* _Your goal_:
Set down every entry again word for word, please, but skip the pictures.

* _Exercise data_:

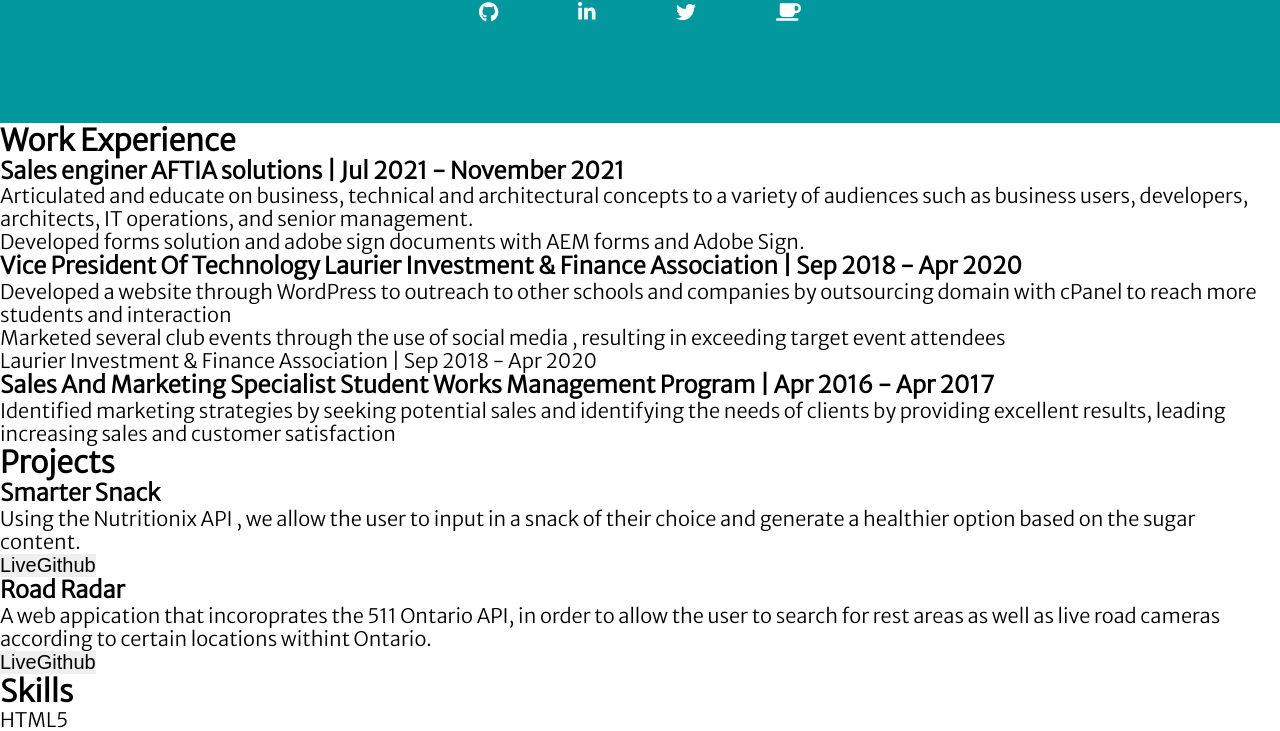
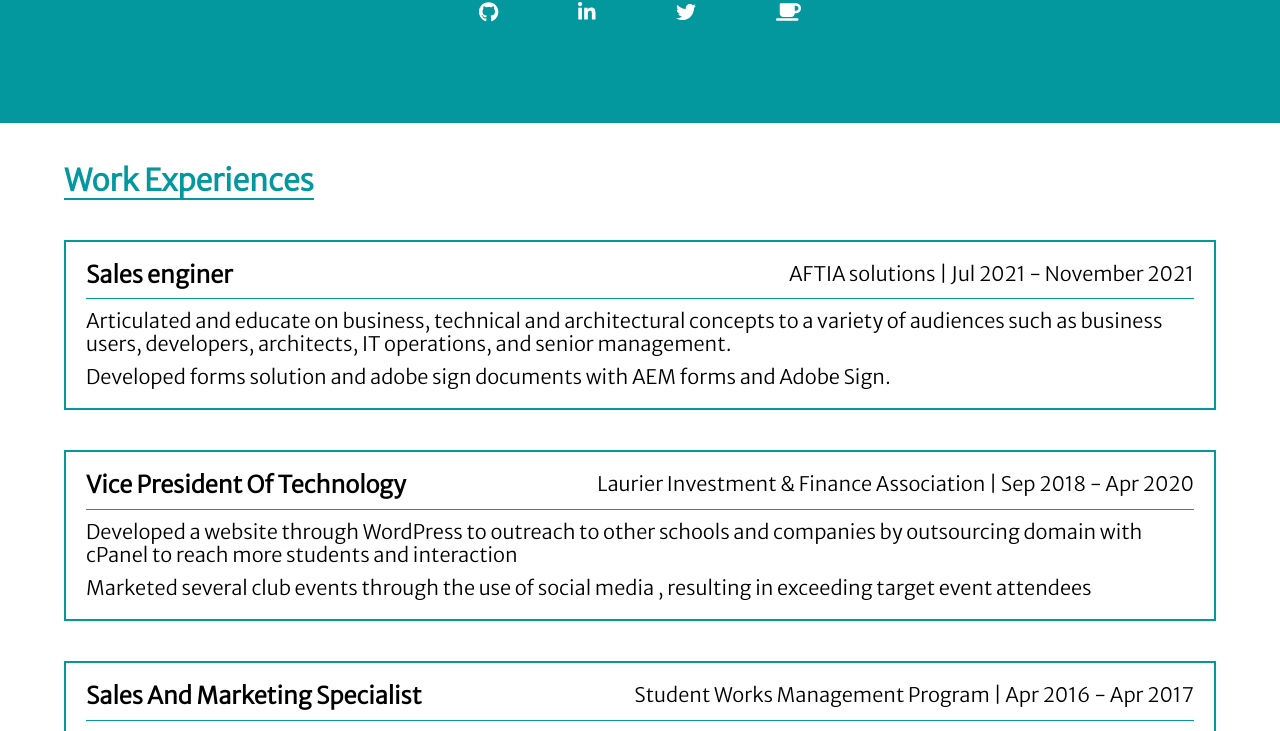
Before and after one commit to WuPaulo/resSPA, a React (Create React App) app: page / in a window 1280 px wide. Shown: the part 360-1091 px from the top of the page. Built offline with nearby package versions, Linux system fonts and the light colour scheme.

Commit message:
toggle click on list items to highlight onclick

```diff
--- a/src/App.css
+++ b/src/App.css
@@ -1,4 +1,6 @@
 @import url("https://fonts.googleapis.com/css2?family=Merriweather+Sans:wght@300&family=Open+Sans&family=PT+Sans&family=Raleway:wght@900&family=Source+Sans+Pro:wght@300;400&display=swap");
+
+/* general styling/ boilerplate  */
 
 html {
   line-height: 1.15;
@@ -71,6 +73,19 @@
   color: #ffffff;
 }
 
+.wrapper {
+  width: 90%;
+  margin: 0 auto;
+}
+
+li {
+  list-style-type: none;
+}
+
+h2 {
+  color: #03989e;
+}
+
 /* header styling */
 h1 {
   font-size: 3rem;
@@ -94,3 +109,50 @@
 .socialIcon {
   color: white;
 }
+
+/* expreince styling */
+
+.experiences {
+  margin: 40px auto;
+}
+
+.experiences h2 {
+  border-bottom: 2px solid #03989e;
+  display: inline-block;
+}
+
+.experiences h3 {
+  margin-bottom: 10px;
+}
+
+.experiences p {
+  padding-top: 10px;
+}
+
+.experiences span {
+  font-weight: 400;
+  font-size: 1rem;
+}
+
+.experiences li {
+  border: 2px solid #03989e;
+  padding: 20px;
+  margin-top: 40px;
+}
+
+.expriencesTitle {
+  border-bottom: 1px solid #03989e;
+  display: flex;
+  justify-content: space-between;
+}
+
+.experiences li:hover {
+  border: 2px solid #04cad1;
+  cursor: pointer;
+}
+
+/* list that gets highlighted when clicked */
+.highlighted {
+  background-color: #03989e;
+  color: white;
+}
--- a/src/components/Experiences.js
+++ b/src/components/Experiences.js
@@ -2,62 +2,67 @@
 import { useState } from "react";
 
 const Experiences = () => {
-  const [active, setActive] = useState(false);
+  const [activeOne, setActiveOne] = useState("false");
+  const [activeTwo, setActiveTwo] = useState("false");
+  const [activeThree, setActiveThree] = useState("false");
+
   return (
-    <div>
-      <h2>Work Experience</h2>
+    <div className="experiences wrapper">
+      <h2>Work Experiences</h2>
       <ul>
-        <li>
-          <h3>
-            Sales enginer{" "}
+        <li
+          onClick={() => setActiveOne(!activeOne)}
+          className={!activeOne ? "highlighted" : null}
+        >
+          <div className="expriencesTitle">
+            <h3>Sales enginer </h3>
             <span> AFTIA solutions | Jul 2021 - November 2021</span>
-          </h3>
-          <ul>
-            <li>
+          </div>
+          <p>
             Articulated and educate on business, technical and architectural
             concepts to a variety of audiences such as business users,
             developers, architects, IT operations, and senior management.
+          </p>
+          <p>
+            Developed forms solution and adobe sign documents with AEM forms and
+            Adobe Sign.
+          </p>
         </li>
-            <li>
-              Developed forms solution and adobe sign documents with AEM forms
-              and Adobe Sign.
-            </li>
-          </ul>
-        </li>
-        <li>
-          <h3>
-            Vice President Of Technology{" "}
+        <li
+          onClick={() => setActiveTwo(!activeTwo)}
+          className={!activeTwo ? "highlighted" : null}
+        >
+          <div className="expriencesTitle">
+            <h3>Vice President Of Technology </h3>
             <span>
               Laurier Investment & Finance Association | Sep 2018 - Apr 2020
             </span>
-          </h3>{" "}
-          <ul>
-            <li>
+          </div>
+
+          <p>
             Developed a website through WordPress to outreach to other schools
             and companies by outsourcing domain with cPanel to reach more
             students and interaction
-            </li>
-            <li>
+          </p>
+          <p>
             Marketed several club events through the use of social media ,
             resulting in exceeding target event attendees
+          </p>
         </li>
-          </ul>
-          <span>
-            Laurier Investment & Finance Association | Sep 2018 - Apr 2020
-          </span>
-        </li>
-        <li>
-          <h3>
-            Sales And Marketing Specialist{" "}
+        {}
+        <li
+          onClick={() => setActiveThree(!activeThree)}
+          className={!activeThree ? "highlighted" : null}
+        >
+          <div className="expriencesTitle">
+            <h3>Sales And Marketing Specialist </h3>
             <span>Student Works Management Program | Apr 2016 - Apr 2017</span>
-          </h3>
-          <ul>
-            <li>
+          </div>
+          <p>
             Identified marketing strategies by seeking potential sales and
             identifying the needs of clients by providing excellent results,
             leading increasing sales and customer satisfaction
-            </li>
-          </ul>
+          </p>
         </li>
       </ul>
     </div>
--- a/src/components/Profile.js
+++ b/src/components/Profile.js
@@ -1,7 +1,6 @@
 import React from "react";
 import Header from "./Header";
 import Experiences from "./Experiences";
-import Projects from "./Projects";
 import Skills from "./Skills";
 
 const Profile = () => {
@@ -9,7 +8,6 @@
     <div>
       <Header />
       <Experiences />
-      <Projects />
       <Skills />
     </div>
   );
--- a/src/components/Projects.js
+++ /dev/null
@@ -1,51 +0,0 @@
-import React from "react";
-
-const Projects = () => {
-  return (
-    <div>
-      <h2>Projects</h2>
-      <div>
-        <h3>Smarter Snack</h3>
-        <p>
-          Using the Nutritionix API , we allow the user to input in a snack of
-          their choice and generate a healthier option based on the sugar
-          content.
-        </p>
-        <a
-          className="projectButton"
-          href="https://a-smarter-snack.netlify.app/"
-        >
-          <button>Live</button>
-        </a>
-        <a
-          className="projectButton"
-          href="https://github.com/WuPaulo/aSmarterSnack"
-        >
-          <button>Github</button>
-        </a>
-      </div>
-      <div>
-        <h3>Road Radar</h3>
-        <p>
-          A web appication that incoroprates the 511 Ontario API, in order to
-          allow the user to search for rest areas as well as live road cameras
-          according to certain locations withint Ontario.
-        </p>
-        <a
-          className="projectButton"
-          href="https://christie-tran-paulo-wu-project-three.netlify.app"
-        >
-          <button>Live</button>
-        </a>
-        <a
-          className="projectButton"
-          href="https://github.com/WuPaulo/christie-tran-paulo-wu-project-three"
-        >
-          <button>Github</button>
-        </a>
-      </div>
-    </div>
-  );
-};
-
-export default Projects;
```
Lines whose indentation alone changed are shown as unchanged.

* _Exercise response_:
Before and after one commit to WuPaulo/resSPA, a React (Create React App) app: page / in a window 1280 px wide. Shown: the part 360-1091 px from the top of the page. Built offline with nearby package versions, Linux system fonts and the light colour scheme.

Commit message:
toggle click on list items to highlight onclick

```diff
--- a/src/App.css
+++ b/src/App.css
@@ -1,4 +1,6 @@
 @import url("https://fonts.googleapis.com/css2?family=Merriweather+Sans:wght@300&family=Open+Sans&family=PT+Sans&family=Raleway:wght@900&family=Source+Sans+Pro:wght@300;400&display=swap");
+
+/* general styling/ boilerplate  */
 
 html {
   line-height: 1.15;
@@ -71,6 +73,19 @@
   color: #ffffff;
 }
 
+.wrapper {
+  width: 90%;
+  margin: 0 auto;
+}
+
+li {
+  list-style-type: none;
+}
+
+h2 {
+  color: #03989e;
+}
+
 /* header styling */
 h1 {
   font-size: 3rem;
@@ -94,3 +109,50 @@
 .socialIcon {
   color: white;
 }
+
+/* expreince styling */
+
+.experiences {
+  margin: 40px auto;
+}
+
+.experiences h2 {
+  border-bottom: 2px solid #03989e;
+  display: inline-block;
+}
+
+.experiences h3 {
+  margin-bottom: 10px;
+}
+
+.experiences p {
+  padding-top: 10px;
+}
+
+.experiences span {
+  font-weight: 400;
+  font-size: 1rem;
+}
+
+.experiences li {
+  border: 2px solid #03989e;
+  padding: 20px;
+  margin-top: 40px;
+}
+
+.expriencesTitle {
+  border-bottom: 1px solid #03989e;
+  display: flex;
+  justify-content: space-between;
+}
+
+.experiences li:hover {
+  border: 2px solid #04cad1;
+  cursor: pointer;
+}
+
+/* list that gets highlighted when clicked */
+.highlighted {
+  background-color: #03989e;
+  color: white;
+}
--- a/src/components/Experiences.js
+++ b/src/components/Experiences.js
@@ -2,62 +2,67 @@
 import { useState } from "react";
 
 const Experiences = () => {
-  const [active, setActive] = useState(false);
+  const [activeOne, setActiveOne] = useState("false");
+  const [activeTwo, setActiveTwo] = useState("false");
+  const [activeThree, setActiveThree] = useState("false");
+
   return (
-    <div>
-      <h2>Work Experience</h2>
+    <div className="experiences wrapper">
+      <h2>Work Experiences</h2>
       <ul>
-        <li>
-          <h3>
-            Sales enginer{" "}
+        <li
+          onClick={() => setActiveOne(!activeOne)}
+          className={!activeOne ? "highlighted" : null}
+        >
+          <div className="expriencesTitle">
+            <h3>Sales enginer </h3>
             <span> AFTIA solutions | Jul 2021 - November 2021</span>
-          </h3>
-          <ul>
-            <li>
+          </div>
+          <p>
             Articulated and educate on business, technical and architectural
             concepts to a variety of audiences such as business users,
             developers, architects, IT operations, and senior management.
+          </p>
+          <p>
+            Developed forms solution and adobe sign documents with AEM forms and
+            Adobe Sign.
+          </p>
         </li>
-            <li>
-              Developed forms solution and adobe sign documents with AEM forms
-              and Adobe Sign.
-            </li>
-          </ul>
-        </li>
-        <li>
-          <h3>
-            Vice President Of Technology{" "}
+        <li
+          onClick={() => setActiveTwo(!activeTwo)}
+          className={!activeTwo ? "highlighted" : null}
+        >
+          <div className="expriencesTitle">
+            <h3>Vice President Of Technology </h3>
             <span>
               Laurier Investment & Finance Association | Sep 2018 - Apr 2020
             </span>
-          </h3>{" "}
-          <ul>
-            <li>
+          </div>
+
+          <p>
             Developed a website through WordPress to outreach to other schools
             and companies by outsourcing domain with cPanel to reach more
             students and interaction
-            </li>
-            <li>
+          </p>
+          <p>
             Marketed several club events through the use of social media ,
             resulting in exceeding target event attendees
+          </p>
         </li>
-          </ul>
-          <span>
-            Laurier Investment & Finance Association | Sep 2018 - Apr 2020
-          </span>
-        </li>
-        <li>
-          <h3>
-            Sales And Marketing Specialist{" "}
+        {}
+        <li
+          onClick={() => setActiveThree(!activeThree)}
+          className={!activeThree ? "highlighted" : null}
+        >
+          <div className="expriencesTitle">
+            <h3>Sales And Marketing Specialist </h3>
             <span>Student Works Management Program | Apr 2016 - Apr 2017</span>
-          </h3>
-          <ul>
-            <li>
+          </div>
+          <p>
             Identified marketing strategies by seeking potential sales and
             identifying the needs of clients by providing excellent results,
             leading increasing sales and customer satisfaction
-            </li>
-          </ul>
+          </p>
         </li>
       </ul>
     </div>
--- a/src/components/Profile.js
+++ b/src/components/Profile.js
@@ -1,7 +1,6 @@
 import React from "react";
 import Header from "./Header";
 import Experiences from "./Experiences";
-import Projects from "./Projects";
 import Skills from "./Skills";
 
 const Profile = () => {
@@ -9,7 +8,6 @@
     <div>
       <Header />
       <Experiences />
-      <Projects />
       <Skills />
     </div>
   );
--- a/src/components/Projects.js
+++ /dev/null
@@ -1,51 +0,0 @@
-import React from "react";
-
-const Projects = () => {
-  return (
-    <div>
-      <h2>Projects</h2>
-      <div>
-        <h3>Smarter Snack</h3>
-        <p>
-          Using the Nutritionix API , we allow the user to input in a snack of
-          their choice and generate a healthier option based on the sugar
-          content.
-        </p>
-        <a
-          className="projectButton"
-          href="https://a-smarter-snack.netlify.app/"
-        >
-          <button>Live</button>
-        </a>
-        <a
-          className="projectButton"
-          href="https://github.com/WuPaulo/aSmarterSnack"
-        >
-          <button>Github</button>
-        </a>
-      </div>
-      <div>
-        <h3>Road Radar</h3>
-        <p>
-          A web appication that incoroprates the 511 Ontario API, in order to
-          allow the user to search for rest areas as well as live road cameras
-          according to certain locations withint Ontario.
-        </p>
-        <a
-          className="projectButton"
-          href="https://christie-tran-paulo-wu-project-three.netlify.app"
-        >
-          <button>Live</button>
-        </a>
-        <a
-          className="projectButton"
-          href="https://github.com/WuPaulo/christie-tran-paulo-wu-project-three"
-        >
-          <button>Github</button>
-        </a>
-      </div>
-    </div>
-  );
-};
-
-export default Projects;
```
Lines whose indentation alone changed are shown as unchanged.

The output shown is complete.